Eating 6 meals a day, or every three hours, is one of the biggest myths in health, and and one of the reasons people fail to lose weight long term. Not only is it extremely difficult and stressful to cook and prepare so many little meals and bring them everywhere you go all day in tupperware containers, but the number of meals a person eats per day has ABSOLUTELY NO effect on the metabolism. Unless you are fasting for 72 hours or more, your metabolism wont change. Think about it, do you really think the human body's metabolism will slow down if it goes 10 hours without food? Do you think our ancestors, who were leaner, healthier, and stronger than us ate every 3 hours? It doesn't matter if you eat 10 meals a day, or 1, if you eat fewer calories than you burn, you'll lose weight, if you eat the same amount, you stay the same weight, and if you eat more than you burn, you'll gain weight.

May 6, 2010 - 7:24am
EmpowHER Guest
Anonymous (reply to annonymous)


I think there is a misnomer with the term "high metabolism", people associate with weight loss. All it means it converting food into energy to maintain life, and a high metabolism would indicate an efficient system, meaning you'd burn almost all the food and store none of it as fat.

Yes, the number of meals DOES have an effect on the metabolism. The digestive system is like any other input/output system. Think about it. The smaller the portions of food eaten, the less work your body has to do to digest the food because and the more efficiently it can use food, hence (higher metabolism). If you ate 3 large meals, you're body would have a hard-time digesting that amount of food causing your insulin levels to spike and you would get sleepy, and if you did it for a lifetime, you could end up with Type 2 diabetes.

To keep a system in check, it needs to be consistant, so eating small portions less often and doing so slowly will guarantee that.

June 30, 2010 - 5:48am
EmpowHER Guest

#4 - Detoxify your liver - has no scientific basis. Drinking lemon and stevia once a week sounds like a quack remedy for a problem you don't have.

April 19, 2010 - 4:41am
EmpowHER Guest


April 15, 2010 - 5:27am

In regard to the HER GUEST comment about "There is no proof eating less more often is any better than eating a lot less often". Actually this is what I teach my clients and it does work!
By eating more meals through out your day (5-6 meals) around 300 calories per day aprox. you will definitely see a change on the scale over time. By eating this often it keeps the metabolism moving. Granted along with the mini meals you must get your body moving on a regular basis as well. And by adding in water consumption, the recommended amount...it will also add right to your success. I personally recommend to my clients in the beginning 8 - 8oz glasses per day to begin the habit of regular water consumption, then slowly move them into drinking half their body weight in oz. The more water the better! :)
I do agree that all individuals are different and what they need...but drinking water is something almost every person I know could improve upon. So drink up ladies!!

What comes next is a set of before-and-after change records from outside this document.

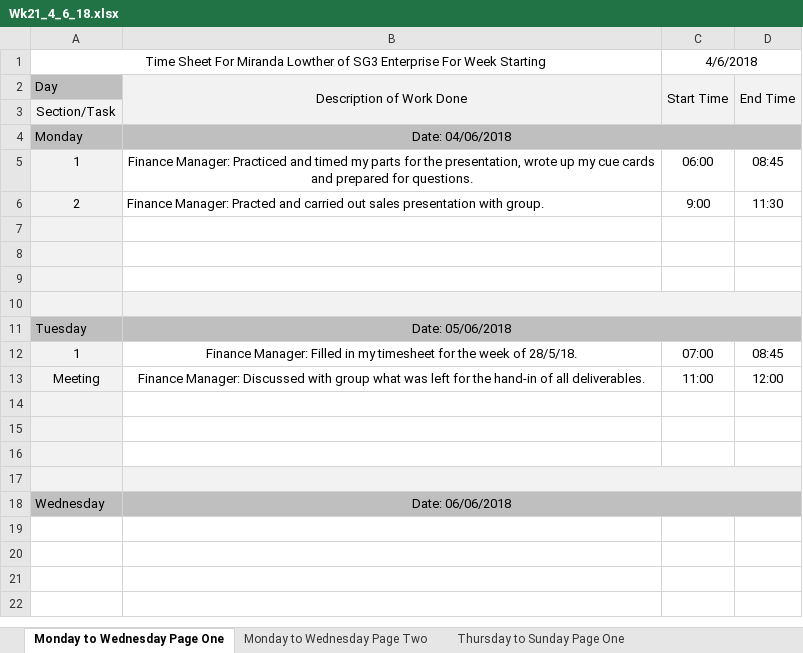
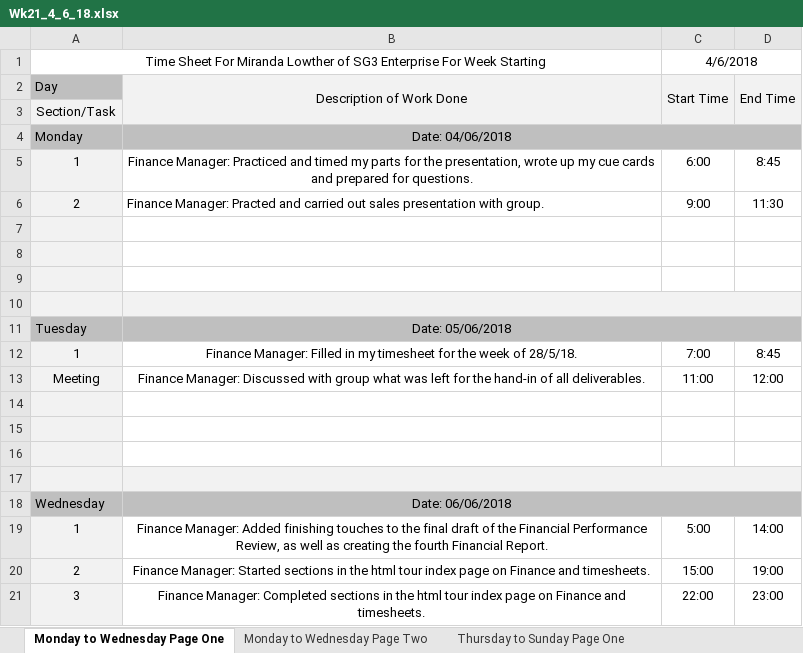
Before and after one commit to JackoRo/SWEngAndroidApp, an Excel workbook: html/Resources/Documents/Timesheets/Miranda/Wk21_4_6_18.xlsx, sheet Monday to Wednesday Page One, drawn as a sheet; values as stored, in another font and other column widths than the file's, no borders; charts and pictures not drawn; the diff names each change by its address in the sheet, - before the commit and + after, or states it on an @@ line.

```diff
--- a/html/Resources/Documents/Timesheets/Miranda/Wk21_4_6_18.xlsx (sheet Monday to Wednesday Page One)
+++ b/html/Resources/Documents/Timesheets/Miranda/Wk21_4_6_18.xlsx (sheet Monday to Wednesday Page One)
-C5: 06:00
+C5: 6:00
-D5: 08:45
+D5: 8:45
-C12: 07:00
+C12: 7:00
-D12: 08:45
+D12: 8:45
+row 19: 1 | Finance Manager: Added finishing touches to the final draft of the Financial Performance Review, as well as creating the fourth Financial Report. | 5:00 | 14:00
+row 20: 2 | Finance Manager: Started sections in the html tour index page on Finance and timesheets. | 15:00 | 19:00
+row 21: 3 | Finance Manager: Completed sections in the html tour index page on Finance and timesheets. | 22:00 | 23:00
```
Also changed, not shown: sheet Thursday to Sunday Page Two, sheet Monday to Wednesday Page Two, formulas that keep their value, charts or pictures, 3 other files.
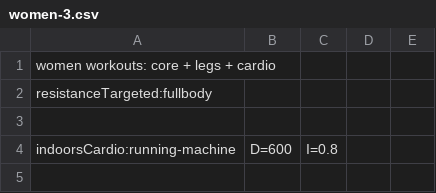
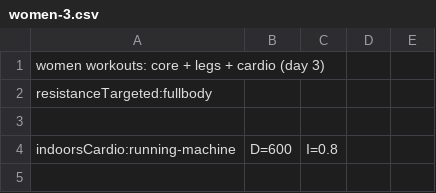
Before and after one commit to muvr/muvr-ios, a CSV file: MuvrTests/Sessions.bundle/women-3.csv, drawn as a sheet; only a part is shown.

```diff
--- a/MuvrTests/Sessions.bundle/women-3.csv
+++ b/MuvrTests/Sessions.bundle/women-3.csv
@@ -1,2 +1,2 @@
-women workouts: core + legs + cardio
+women workouts: core + legs + cardio (day 3)
 resistanceTargeted:fullbody
```
Also changed, not shown: MuvrTests/Sessions.bundle/beginner-3.csv, MuvrTests/Sessions.bundle/women-1.csv, 6 other files.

To Your Weight Loss Success!
Jennifer Rundall
Weight Loss Mentor & Coach
Thinspiration Coaching
(link deleted by EmpowHer moderator)

April 9, 2010 - 12:51pm
Enter the characters shown in the image.
By submitting this form, you agree to EmpowHER's terms of service and privacy policy
Add a Comment

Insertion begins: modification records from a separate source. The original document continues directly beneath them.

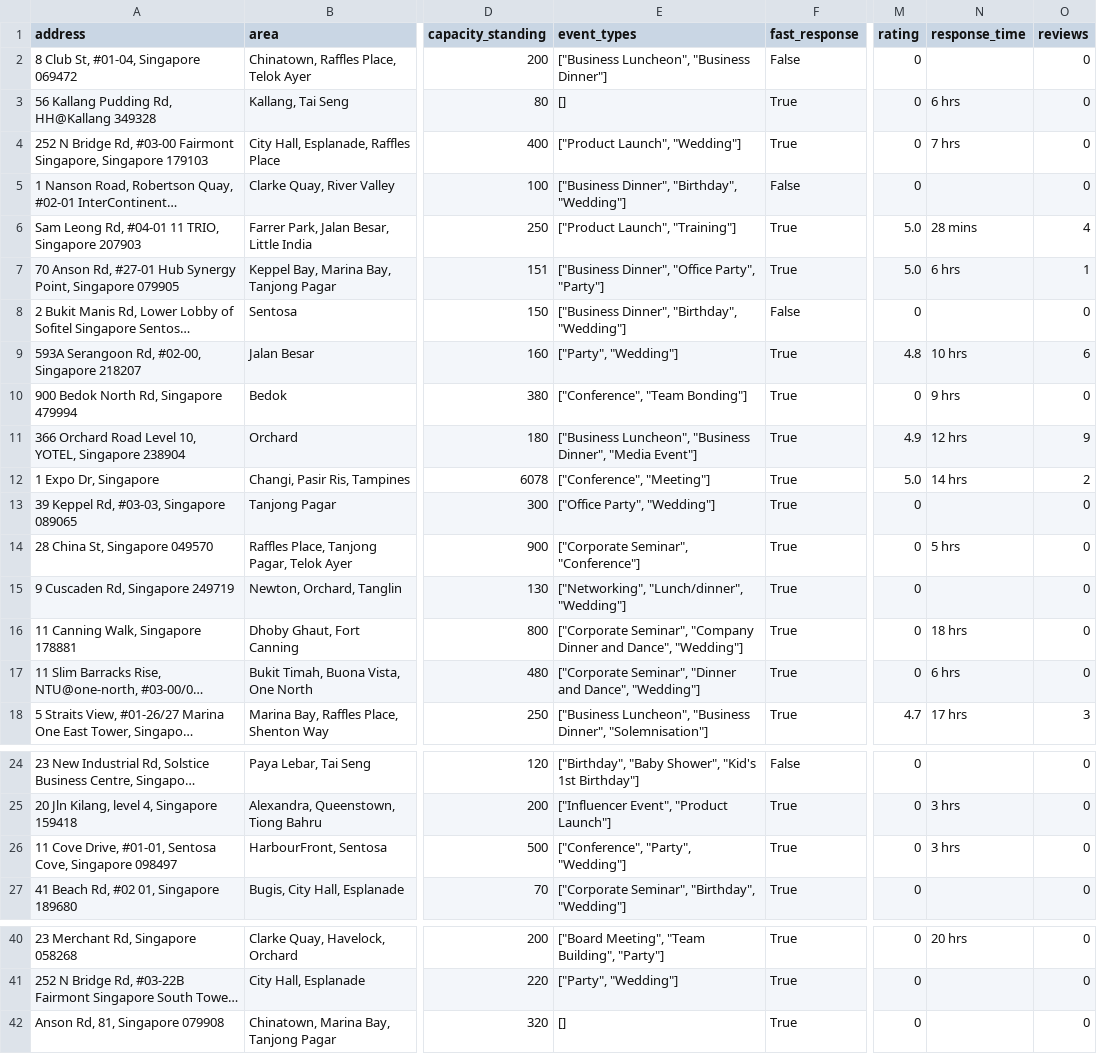
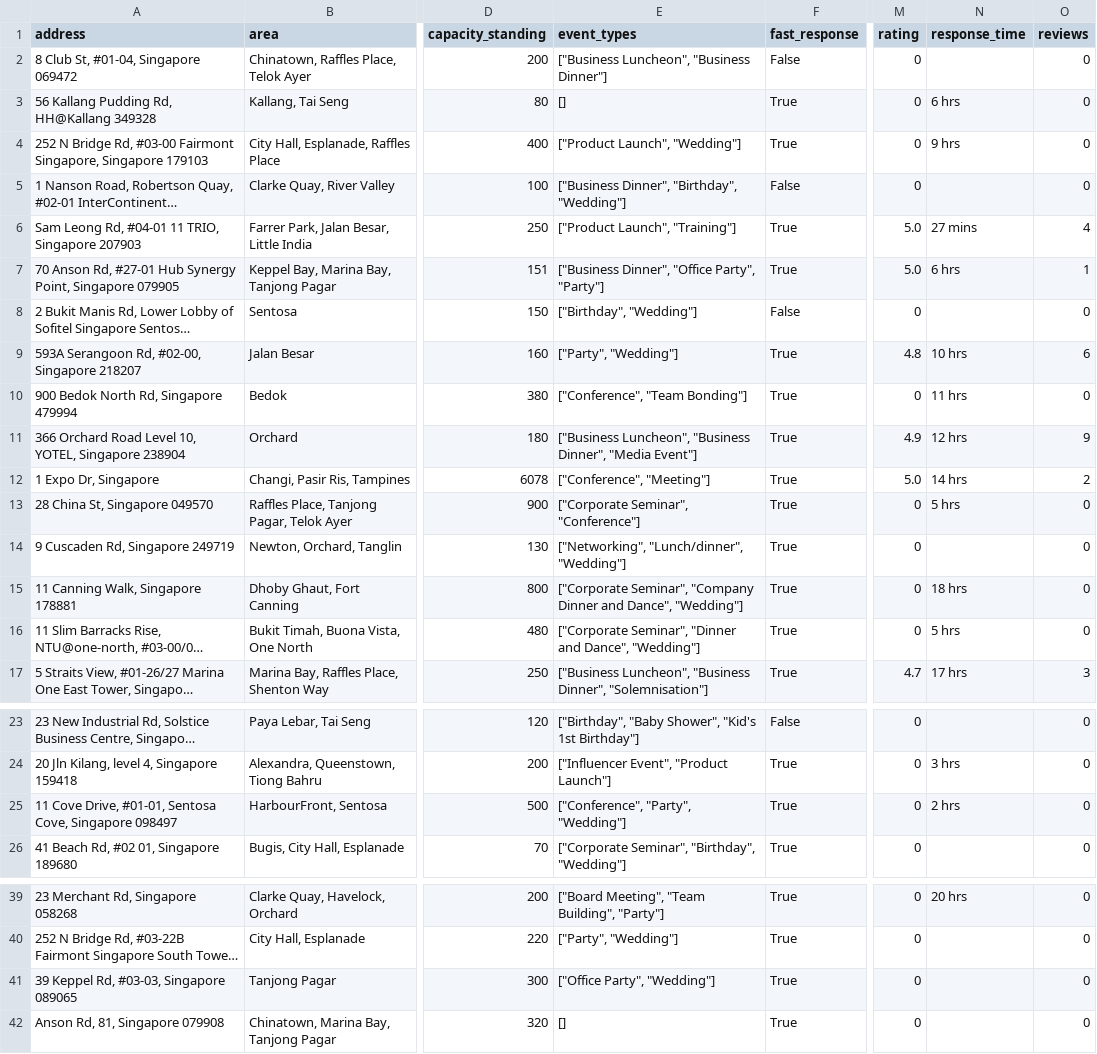
Before and after one commit to luarss/wedding-data, a CSV file: data/vrf/venues.csv, drawn as a sheet; only a part is shown, gaps mark what is left out; long unchanged cells end in …; addresses are those after the commit; the diff names each change by its address in the sheet, - before the commit and + after, or states it on an @@ line.

```diff
--- a/data/vrf/venues.csv
+++ b/data/vrf/venues.csv
-N4 (response_time): 7 hrs
+N4 (response_time): 9 hrs
-N6 (response_time): 28 mins
+N6 (response_time): 27 mins
-E8 (event_types): ["Business Dinner", "Birthday", "Wedding"]
+E8 (event_types): ["Birthday", "Wedding"]
-N10 (response_time): 9 hrs
+N10 (response_time): 11 hrs
-N16 (response_time): 6 hrs
+N16 (response_time): 5 hrs
-N25 (response_time): 3 hrs
+N25 (response_time): 2 hrs
@@ row 13 moved to row 41: 39 Keppel Rd, #03-03, Singapore 089065 @@
```
Also changed, not shown: data/bly/venues.csv, data/tv/venues.csv, 12 other files.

We value and respect our HERWriters' experiences, but everyone is different. Many of our writers are speaking from personal experience, and what's worked for them may not work for you. Their articles are not a substitute for medical advice, although we hope you can gain knowledge from their insight.

Healthy Eating

Get Email Updates

Health Newsletter

Receive the latest and greatest in women's health and wellness from EmpowHER - for free!